_WHAT YOU SHOULD DO_
Take the data that follows and retype it word for word.

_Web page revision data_
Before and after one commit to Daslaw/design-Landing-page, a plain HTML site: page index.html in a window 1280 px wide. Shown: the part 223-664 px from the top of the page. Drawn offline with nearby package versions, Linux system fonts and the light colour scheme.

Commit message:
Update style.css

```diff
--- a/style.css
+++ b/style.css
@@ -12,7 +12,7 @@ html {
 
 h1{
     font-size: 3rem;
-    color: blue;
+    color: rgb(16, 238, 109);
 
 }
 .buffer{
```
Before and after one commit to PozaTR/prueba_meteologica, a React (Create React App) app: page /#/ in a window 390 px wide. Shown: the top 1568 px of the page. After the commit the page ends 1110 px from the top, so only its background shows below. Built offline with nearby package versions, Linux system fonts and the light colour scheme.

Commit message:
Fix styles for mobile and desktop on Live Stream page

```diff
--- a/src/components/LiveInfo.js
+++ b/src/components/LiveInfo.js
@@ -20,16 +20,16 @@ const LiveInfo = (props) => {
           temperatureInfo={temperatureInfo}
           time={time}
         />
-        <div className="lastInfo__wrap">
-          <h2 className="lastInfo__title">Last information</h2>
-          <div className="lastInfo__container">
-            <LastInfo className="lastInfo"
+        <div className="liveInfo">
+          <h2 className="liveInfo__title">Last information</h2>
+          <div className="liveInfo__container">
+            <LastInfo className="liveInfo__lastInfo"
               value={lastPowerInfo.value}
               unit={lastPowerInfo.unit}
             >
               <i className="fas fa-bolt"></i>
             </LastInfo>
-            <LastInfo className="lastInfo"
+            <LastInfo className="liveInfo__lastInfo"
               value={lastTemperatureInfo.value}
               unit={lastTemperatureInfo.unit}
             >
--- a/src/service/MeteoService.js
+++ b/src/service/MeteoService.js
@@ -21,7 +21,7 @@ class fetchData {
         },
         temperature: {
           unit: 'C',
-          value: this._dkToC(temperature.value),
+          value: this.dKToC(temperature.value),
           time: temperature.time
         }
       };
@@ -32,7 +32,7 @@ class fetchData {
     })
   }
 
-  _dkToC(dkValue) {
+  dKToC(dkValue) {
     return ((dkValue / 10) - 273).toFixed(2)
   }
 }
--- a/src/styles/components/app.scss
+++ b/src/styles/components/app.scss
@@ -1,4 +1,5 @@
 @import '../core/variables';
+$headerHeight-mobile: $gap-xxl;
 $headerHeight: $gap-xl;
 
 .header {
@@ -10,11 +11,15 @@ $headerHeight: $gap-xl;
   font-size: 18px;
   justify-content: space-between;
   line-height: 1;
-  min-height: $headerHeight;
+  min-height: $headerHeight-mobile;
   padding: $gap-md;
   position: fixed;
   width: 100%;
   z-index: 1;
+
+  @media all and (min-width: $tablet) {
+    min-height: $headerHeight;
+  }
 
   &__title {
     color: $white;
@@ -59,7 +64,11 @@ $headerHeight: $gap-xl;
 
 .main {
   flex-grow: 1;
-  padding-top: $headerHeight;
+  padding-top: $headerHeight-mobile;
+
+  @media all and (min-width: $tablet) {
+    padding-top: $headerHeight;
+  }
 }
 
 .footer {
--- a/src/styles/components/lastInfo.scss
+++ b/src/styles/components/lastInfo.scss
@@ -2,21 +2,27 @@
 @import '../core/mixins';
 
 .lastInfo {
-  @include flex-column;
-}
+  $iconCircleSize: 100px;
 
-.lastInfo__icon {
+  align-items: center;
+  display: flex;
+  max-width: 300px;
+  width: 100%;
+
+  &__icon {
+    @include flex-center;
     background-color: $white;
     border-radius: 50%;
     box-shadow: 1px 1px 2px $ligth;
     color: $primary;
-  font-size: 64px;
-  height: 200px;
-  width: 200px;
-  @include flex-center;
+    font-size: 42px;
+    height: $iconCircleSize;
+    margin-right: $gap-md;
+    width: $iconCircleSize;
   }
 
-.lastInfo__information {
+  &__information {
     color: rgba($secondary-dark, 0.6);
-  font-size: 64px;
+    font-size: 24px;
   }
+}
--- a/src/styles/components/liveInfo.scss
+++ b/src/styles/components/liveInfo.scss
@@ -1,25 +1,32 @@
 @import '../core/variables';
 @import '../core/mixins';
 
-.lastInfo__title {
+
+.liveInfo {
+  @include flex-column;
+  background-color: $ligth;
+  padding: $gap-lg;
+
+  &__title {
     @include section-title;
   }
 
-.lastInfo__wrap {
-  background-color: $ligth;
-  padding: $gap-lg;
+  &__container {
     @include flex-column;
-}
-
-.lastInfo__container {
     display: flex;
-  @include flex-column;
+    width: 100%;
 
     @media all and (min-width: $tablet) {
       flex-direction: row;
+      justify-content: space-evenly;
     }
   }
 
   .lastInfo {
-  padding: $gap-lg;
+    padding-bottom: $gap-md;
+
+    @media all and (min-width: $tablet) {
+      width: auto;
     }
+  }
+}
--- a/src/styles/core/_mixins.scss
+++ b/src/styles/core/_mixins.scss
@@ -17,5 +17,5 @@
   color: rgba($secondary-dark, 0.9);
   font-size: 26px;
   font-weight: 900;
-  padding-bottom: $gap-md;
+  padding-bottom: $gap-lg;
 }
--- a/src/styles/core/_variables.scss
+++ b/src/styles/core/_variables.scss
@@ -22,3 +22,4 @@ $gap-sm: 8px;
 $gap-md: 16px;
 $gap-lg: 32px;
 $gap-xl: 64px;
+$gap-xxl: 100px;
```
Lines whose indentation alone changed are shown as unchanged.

_PROBLEM SOLUTION_
Before and after one commit to Daslaw/design-Landing-page, a plain HTML site: page index.html in a window 1280 px wide. Shown: the part 223-664 px from the top of the page. Drawn offline with nearby package versions, Linux system fonts and the light colour scheme.

Commit message:
Update style.css

```diff
--- a/style.css
+++ b/style.css
@@ -12,7 +12,7 @@ html {
 
 h1{
     font-size: 3rem;
-    color: blue;
+    color: rgb(16, 238, 109);
 
 }
 .buffer{
```
Before and after one commit to PozaTR/prueba_meteologica, a React (Create React App) app: page /#/ in a window 390 px wide. Shown: the top 1568 px of the page. After the commit the page ends 1110 px from the top, so only its background shows below. Built offline with nearby package versions, Linux system fonts and the light colour scheme.

Commit message:
Fix styles for mobile and desktop on Live Stream page

```diff
--- a/src/components/LiveInfo.js
+++ b/src/components/LiveInfo.js
@@ -20,16 +20,16 @@ const LiveInfo = (props) => {
           temperatureInfo={temperatureInfo}
           time={time}
         />
-        <div className="lastInfo__wrap">
-          <h2 className="lastInfo__title">Last information</h2>
-          <div className="lastInfo__container">
-            <LastInfo className="lastInfo"
+        <div className="liveInfo">
+          <h2 className="liveInfo__title">Last information</h2>
+          <div className="liveInfo__container">
+            <LastInfo className="liveInfo__lastInfo"
               value={lastPowerInfo.value}
               unit={lastPowerInfo.unit}
             >
               <i className="fas fa-bolt"></i>
             </LastInfo>
-            <LastInfo className="lastInfo"
+            <LastInfo className="liveInfo__lastInfo"
               value={lastTemperatureInfo.value}
               unit={lastTemperatureInfo.unit}
             >
--- a/src/service/MeteoService.js
+++ b/src/service/MeteoService.js
@@ -21,7 +21,7 @@ class fetchData {
         },
         temperature: {
           unit: 'C',
-          value: this._dkToC(temperature.value),
+          value: this.dKToC(temperature.value),
           time: temperature.time
         }
       };
@@ -32,7 +32,7 @@ class fetchData {
     })
   }
 
-  _dkToC(dkValue) {
+  dKToC(dkValue) {
     return ((dkValue / 10) - 273).toFixed(2)
   }
 }
--- a/src/styles/components/app.scss
+++ b/src/styles/components/app.scss
@@ -1,4 +1,5 @@
 @import '../core/variables';
+$headerHeight-mobile: $gap-xxl;
 $headerHeight: $gap-xl;
 
 .header {
@@ -10,11 +11,15 @@ $headerHeight: $gap-xl;
   font-size: 18px;
   justify-content: space-between;
   line-height: 1;
-  min-height: $headerHeight;
+  min-height: $headerHeight-mobile;
   padding: $gap-md;
   position: fixed;
   width: 100%;
   z-index: 1;
+
+  @media all and (min-width: $tablet) {
+    min-height: $headerHeight;
+  }
 
   &__title {
     color: $white;
@@ -59,7 +64,11 @@ $headerHeight: $gap-xl;
 
 .main {
   flex-grow: 1;
-  padding-top: $headerHeight;
+  padding-top: $headerHeight-mobile;
+
+  @media all and (min-width: $tablet) {
+    padding-top: $headerHeight;
+  }
 }
 
 .footer {
--- a/src/styles/components/lastInfo.scss
+++ b/src/styles/components/lastInfo.scss
@@ -2,21 +2,27 @@
 @import '../core/mixins';
 
 .lastInfo {
-  @include flex-column;
-}
+  $iconCircleSize: 100px;
 
-.lastInfo__icon {
+  align-items: center;
+  display: flex;
+  max-width: 300px;
+  width: 100%;
+
+  &__icon {
+    @include flex-center;
     background-color: $white;
     border-radius: 50%;
     box-shadow: 1px 1px 2px $ligth;
     color: $primary;
-  font-size: 64px;
-  height: 200px;
-  width: 200px;
-  @include flex-center;
+    font-size: 42px;
+    height: $iconCircleSize;
+    margin-right: $gap-md;
+    width: $iconCircleSize;
   }
 
-.lastInfo__information {
+  &__information {
     color: rgba($secondary-dark, 0.6);
-  font-size: 64px;
+    font-size: 24px;
   }
+}
--- a/src/styles/components/liveInfo.scss
+++ b/src/styles/components/liveInfo.scss
@@ -1,25 +1,32 @@
 @import '../core/variables';
 @import '../core/mixins';
 
-.lastInfo__title {
+
+.liveInfo {
+  @include flex-column;
+  background-color: $ligth;
+  padding: $gap-lg;
+
+  &__title {
     @include section-title;
   }
 
-.lastInfo__wrap {
-  background-color: $ligth;
-  padding: $gap-lg;
+  &__container {
     @include flex-column;
-}
-
-.lastInfo__container {
     display: flex;
-  @include flex-column;
+    width: 100%;
 
     @media all and (min-width: $tablet) {
       flex-direction: row;
+      justify-content: space-evenly;
     }
   }
 
   .lastInfo {
-  padding: $gap-lg;
+    padding-bottom: $gap-md;
+
+    @media all and (min-width: $tablet) {
+      width: auto;
     }
+  }
+}
--- a/src/styles/core/_mixins.scss
+++ b/src/styles/core/_mixins.scss
@@ -17,5 +17,5 @@
   color: rgba($secondary-dark, 0.9);
   font-size: 26px;
   font-weight: 900;
-  padding-bottom: $gap-md;
+  padding-bottom: $gap-lg;
 }
--- a/src/styles/core/_variables.scss
+++ b/src/styles/core/_variables.scss
@@ -22,3 +22,4 @@ $gap-sm: 8px;
 $gap-md: 16px;
 $gap-lg: 32px;
 $gap-xl: 64px;
+$gap-xxl: 100px;
```
Lines whose indentation alone changed are shown as unchanged.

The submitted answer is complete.